### [Materials provided]
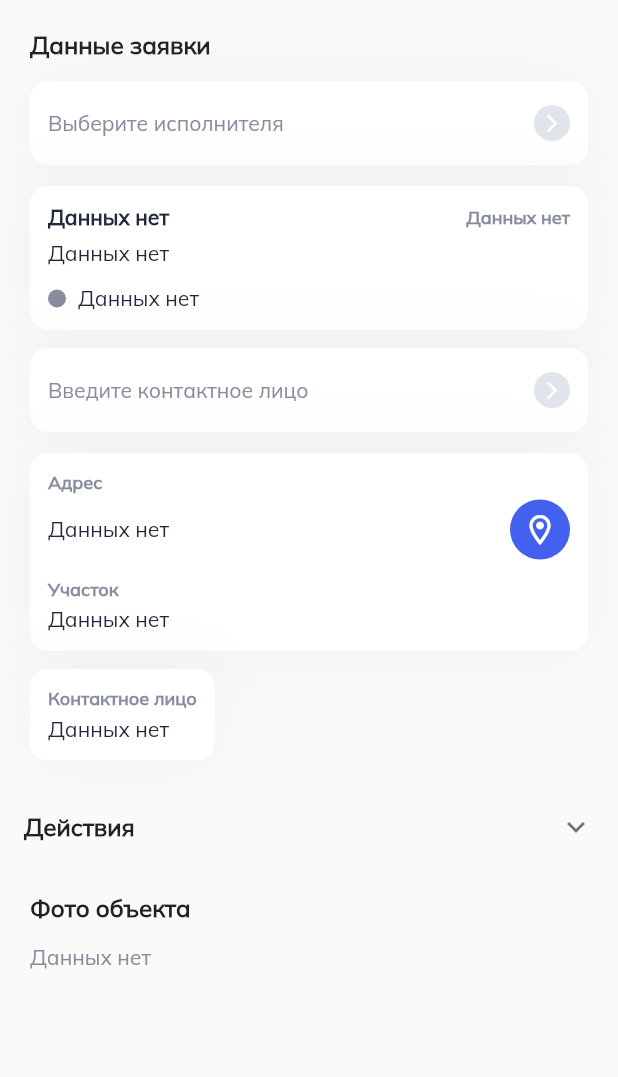
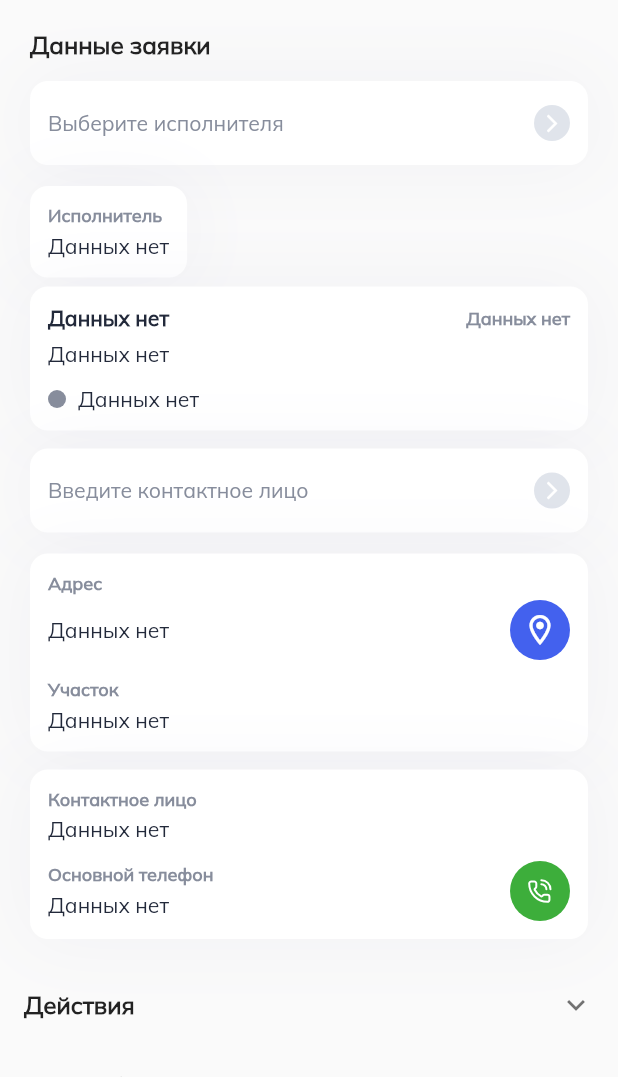
Before and after one commit to ltmstudio/personalGreenMobile, a Flutter app: the ApplicationDetailsPage screen opened by its route, after a tap on "Действия", on a phone screen of 412 x 824 dp, the part 159-1236 px from its top. Run offline on Flutter 3.47's test engine with Material 3 defaults, Android fonts, the phone set to English and light mode, and no system bars; our stand-ins replace bloc, cached_network_image, dartz, dio, equatable, fl_chart and 13 more; missing offline and left inert: mobile_scanner; accounts and stored records are empty; network calls fail.

```diff
--- a/lib/data/models/tickets/get_ticket_response_model.dart
+++ b/lib/data/models/tickets/get_ticket_response_model.dart
@@ -37,6 +37,8 @@ class Data {
   dynamic sourceChannelType;
   Type? serviceType;
   bool? executorByManual;
+  int? executorId;
+  Executor? executor;
   dynamic comment;
   dynamic photos;
   DateTime? createdAt;
@@ -55,6 +57,8 @@ class Data {
     this.sourceChannelType,
     this.serviceType,
     this.executorByManual,
+    this.executorId,
+    this.executor,
     this.comment,
     this.photos,
     this.createdAt,
@@ -82,6 +86,10 @@ class Data {
         ? null
         : Type.fromJson(json["service_type"]),
     executorByManual: json["executor_by_manual"],
+    executorId: json["executor_id"],
+    executor: json["executor"] == null
+        ? null
+        : Executor.fromJson(json["executor"]),
     comment: json["comment"],
     photos: json["photos"],
     createdAt: json["created_at"] == null
@@ -103,6 +111,8 @@ class Data {
     "source_channel_type": sourceChannelType,
     "service_type": serviceType?.toJson(),
     "executor_by_manual": executorByManual,
+    "executor_id": executorId,
+    "executor": executor?.toJson(),
     "comment": comment,
     "photos": photos,
     "created_at": createdAt?.toIso8601String(),
@@ -305,3 +315,58 @@ class Type {
 
   Map<String, dynamic> toJson() => {"id": id, "title": title};
 }
+
+class Executor {
+  final int? id;
+  final String? name;
+  final String? lastname;
+  final String? surname;
+  final String? email;
+  final dynamic phone;
+  final String? _fullNameFromJson;
+
+  Executor({
+    this.id,
+    this.name,
+    this.lastname,
+    this.surname,
+    this.email,
+    this.phone,
+    String? fullName,
+  }) : _fullNameFromJson = fullName;
+
+  factory Executor.fromJson(Map<String, dynamic> json) => Executor(
+    id: json["id"],
+    name: json["name"],
+    lastname: json["lastname"],
+    surname: json["surname"],
+    email: json["email"],
+    phone: json["phone"],
+    fullName: json["full_name"],
+  );
+
+  Map<String, dynamic> toJson() => {
+    "id": id,
+    "name": name,
+    "lastname": lastname,
+    "surname": surname,
+    "email": email,
+    "phone": phone,
+    "full_name": _fullNameFromJson,
+  };
+
+  String get fullName {
+    // Если есть готовое поле full_name из JSON, используем его
+    final fullNameFromJson = _fullNameFromJson;
+    if (fullNameFromJson != null && fullNameFromJson.isNotEmpty) {
+      return fullNameFromJson;
+    }
+    // Иначе собираем из отдельных полей
+    final parts = [
+      lastname,
+      name,
+      surname,
+    ].where((part) => part != null && part.isNotEmpty).toList();
+    return parts.isEmpty ? 'Не указано' : parts.join(' ');
+  }
+}
--- a/lib/presentation/pages/applications/application_details/apps_page.dart
+++ b/lib/presentation/pages/applications/application_details/apps_page.dart
@@ -1,3 +1,4 @@
+import 'package:flutter/foundation.dart';
 import 'package:flutter/material.dart';
 import 'package:flutter_bloc/flutter_bloc.dart';
 import 'package:hub_dom/data/models/tickets/get_ticket_response_model.dart';
@@ -16,6 +17,7 @@ import 'components/address_card_widget.dart';
 import 'components/application_detail_data_card.dart';
 import 'components/check_list_widget.dart';
 import 'components/contact_face_widget.dart';
+import 'components/performer_card_widget.dart';
 import 'package:hub_dom/presentation/widgets/reject_bottom_sheet.dart';
 
 class AppsPage extends StatefulWidget {
@@ -62,6 +64,10 @@ class _AppsPageState extends State<AppsPage> {
                 ),
 
                 SizedBox(height: 14),
+                // Показываем выбор исполнителя только если исполнитель не выбран
+                if (widget.selectedPerformer == null &&
+                    widget.selectedExecutorId == null &&
+                    widget.ticketData?.executor == null)
                   Padding(
                     padding: EdgeInsets.symmetric(horizontal: 16),
                     child: SelectBtn(
@@ -83,6 +89,15 @@ class _AppsPageState extends State<AppsPage> {
                       onTap: widget.onShowPerformer,
                     ),
                   ),
+                // Всегда показываем карточку исполнителя
+                SizedBox(height: 6),
+                Padding(
+                  padding: EdgeInsets.symmetric(horizontal: 20),
+                  child: PerformerCardWidget(
+                    ticketData: widget.ticketData,
+                    selectedPerformer: widget.selectedPerformer,
+                  ),
+                ),
                 SizedBox(height: 6),
                 Padding(
                   padding: EdgeInsets.symmetric(horizontal: 20),
@@ -91,6 +106,8 @@ class _AppsPageState extends State<AppsPage> {
                   ),
                 ),
                 SizedBox(height: 12),
+                // Показываем выбор контактного лица только если контактное лицо не выбрано
+                if (widget.selectedContact == null && widget.ticketData?.resident == null)
                   Padding(
                     padding: EdgeInsets.symmetric(horizontal: 16),
                     child: SelectBtn(
@@ -120,6 +137,7 @@ class _AppsPageState extends State<AppsPage> {
                 ),
                 SizedBox(height: 12),
 
+                // Всегда показываем карточку контактного лица
                 Padding(
                   padding: EdgeInsets.symmetric(horizontal: 20),
                   child: ContactFaceCardWidget(ticketData: widget.ticketData),
@@ -160,42 +178,7 @@ class _AppsPageState extends State<AppsPage> {
                 ),
                 SizedBox(height: 14),
 
-                widget.ticketData?.photos != null &&
-                        (widget.ticketData!.photos is List) &&
-                        (widget.ticketData!.photos as List).isNotEmpty
-                    ? SizedBox(
-                        height: 70,
-                        child: ListView.separated(
-                          scrollDirection: Axis.horizontal,
-                          padding: EdgeInsets.symmetric(horizontal: 20),
-                          itemCount: (widget.ticketData!.photos as List).length,
-                          itemBuilder: (context, index) {
-                            final photo =
-                                (widget.ticketData!.photos as List)[index];
-                            final photoUrl = photo is String
-                                ? photo
-                                : photo.toString();
-                            return ClipRRect(
-                              borderRadius: BorderRadius.circular(8),
-                              child: ImageWithShimmer(
-                                imageUrl: photoUrl,
-                                width: 70,
-                                height: 70,
-                              ),
-                            );
-                          },
-                          separatorBuilder: (context, index) =>
-                              SizedBox(width: 6),
-                        ),
-                      )
-                    : Padding(
-                        padding: EdgeInsets.symmetric(horizontal: 20),
-                        child: Text(
-                          'Данных нет',
-                          style: Theme.of(context).textTheme.bodyMedium
-                              ?.copyWith(color: AppColors.gray),
-                        ),
-                      ),
+                _buildPhotosSection(context),
                 SizedBox(height: 20),
               ],
             ),
@@ -312,4 +295,72 @@ class _AppsPageState extends State<AppsPage> {
       ),
     );
   }
+
+  Widget _buildPhotosSection(BuildContext context) {
+    final photos = widget.ticketData?.photos;
+
+    // Логируем для отладки
+    if (photos != null) {
+      debugPrint('Photos data type: ${photos.runtimeType}');
+      debugPrint('Photos data: $photos');
     }
+
+    // Проверяем разные форматы данных photos
+    List<String> photoUrls = [];
+
+    if (photos != null) {
+      if (photos is List) {
+        for (final photo in photos) {
+          String? url;
+          if (photo is String) {
+            // Если это строка - используем как URL
+            url = photo;
+          } else if (photo is Map) {
+            // Если это объект - пытаемся извлечь URL из разных полей
+            url = photo['link'] ??
+                  photo['url'] ??
+                  photo['path'] ??
+                  photo['image_url'] ??
+                  photo['photo_url'] ??
+                  photo['src'];
+          }
+
+          if (url != null && url.isNotEmpty) {
+            photoUrls.add(url);
+          }
+        }
+      }
+    }
+
+    if (photoUrls.isNotEmpty) {
+      return SizedBox(
+        height: 70,
+        child: ListView.separated(
+          scrollDirection: Axis.horizontal,
+          padding: EdgeInsets.symmetric(horizontal: 20),
+          itemCount: photoUrls.length,
+          itemBuilder: (context, index) {
+            return ClipRRect(
+              borderRadius: BorderRadius.circular(8),
+              child: ImageWithShimmer(
+                imageUrl: photoUrls[index],
+                width: 70,
+                height: 70,
+              ),
+            );
+          },
+          separatorBuilder: (context, index) => SizedBox(width: 6),
+        ),
+      );
+    } else {
+      return Padding(
+        padding: EdgeInsets.symmetric(horizontal: 20),
+        child: Text(
+          'Нет данных',
+          style: Theme.of(context).textTheme.bodyMedium
+              ?.copyWith(color: AppColors.gray),
+        ),
+      );
+    }
+  }
+}
--- a/lib/presentation/pages/applications/application_details/components/contact_face_widget.dart
+++ b/lib/presentation/pages/applications/application_details/components/contact_face_widget.dart
@@ -39,14 +39,12 @@ class ContactFaceCardWidget extends StatelessWidget {
             overflow: TextOverflow.ellipsis,
             style: Theme.of(context).textTheme.bodyMedium,
           ),
-          if (phone != 'Данных нет') ...[
           SizedBox(height: 12),
           _contactNumberWidget(
             context,
             AppStrings.mainPhone,
             phone,
           ),
-          ],
         ],
       ),
     );
--- /dev/null
+++ b/lib/presentation/pages/applications/application_details/components/performer_card_widget.dart
@@ -0,0 +1,47 @@
+import 'package:flutter/material.dart';
+import 'package:hub_dom/core/constants/strings/app_strings.dart';
+import 'package:hub_dom/data/models/tickets/get_ticket_response_model.dart';
+import 'package:hub_dom/presentation/widgets/main_card.dart';
+
+class PerformerCardWidget extends StatelessWidget {
+  const PerformerCardWidget({
+    super.key,
+    this.ticketData,
+    this.selectedPerformer,
+  });
+
+  final Data? ticketData;
+  final String? selectedPerformer;
+
+  @override
+  Widget build(BuildContext context) {
+    // Получаем имя исполнителя из данных заявки или из selectedPerformer
+    String performerName = 'Данных нет';
+    if (ticketData?.executor != null) {
+      performerName = ticketData!.executor!.fullName;
+    } else if (selectedPerformer != null && selectedPerformer!.isNotEmpty) {
+      performerName = selectedPerformer!;
+    }
+
+    return MainCardWidget(
+      child: Column(
+        crossAxisAlignment: CrossAxisAlignment.start,
+        children: [
+          Text(
+            AppStrings.performer,
+            maxLines: 1,
+            overflow: TextOverflow.ellipsis,
+            style: Theme.of(context).textTheme.bodySmall,
+          ),
+          SizedBox(height: 4),
+          Text(
+            performerName,
+            maxLines: 1,
+            overflow: TextOverflow.ellipsis,
+            style: Theme.of(context).textTheme.bodyMedium,
+          ),
+        ],
+      ),
+    );
+  }
+}
```
Also changed, not shown: lib/presentation/pages/applications/application_details/application_details_page.dart (+50 -9 lines), lib/presentation/pages/applications/application_details/report_page.dart (+70 -36 lines), lib/presentation/pages/applications/manager_tickets/components/filter_manager_tickets_widget.dart (+11 -4 lines). Lines whose indentation alone changed are shown as unchanged.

### [Task statement]
When a line in the listing has the word "horizontal", return that line.

### [Task result]
                     padding: EdgeInsets.symmetric(horizontal: 16),
+                  padding: EdgeInsets.symmetric(horizontal: 20),
                   padding: EdgeInsets.symmetric(horizontal: 20),
                     padding: EdgeInsets.symmetric(horizontal: 16),
                   padding: EdgeInsets.symmetric(horizontal: 20),
-                          scrollDirection: Axis.horizontal,
-                          padding: EdgeInsets.symmetric(horizontal: 20),
-                        padding: EdgeInsets.symmetric(horizontal: 20),
+          scrollDirection: Axis.horizontal,
+          padding: EdgeInsets.symmetric(horizontal: 20),
+        padding: EdgeInsets.symmetric(horizontal: 20),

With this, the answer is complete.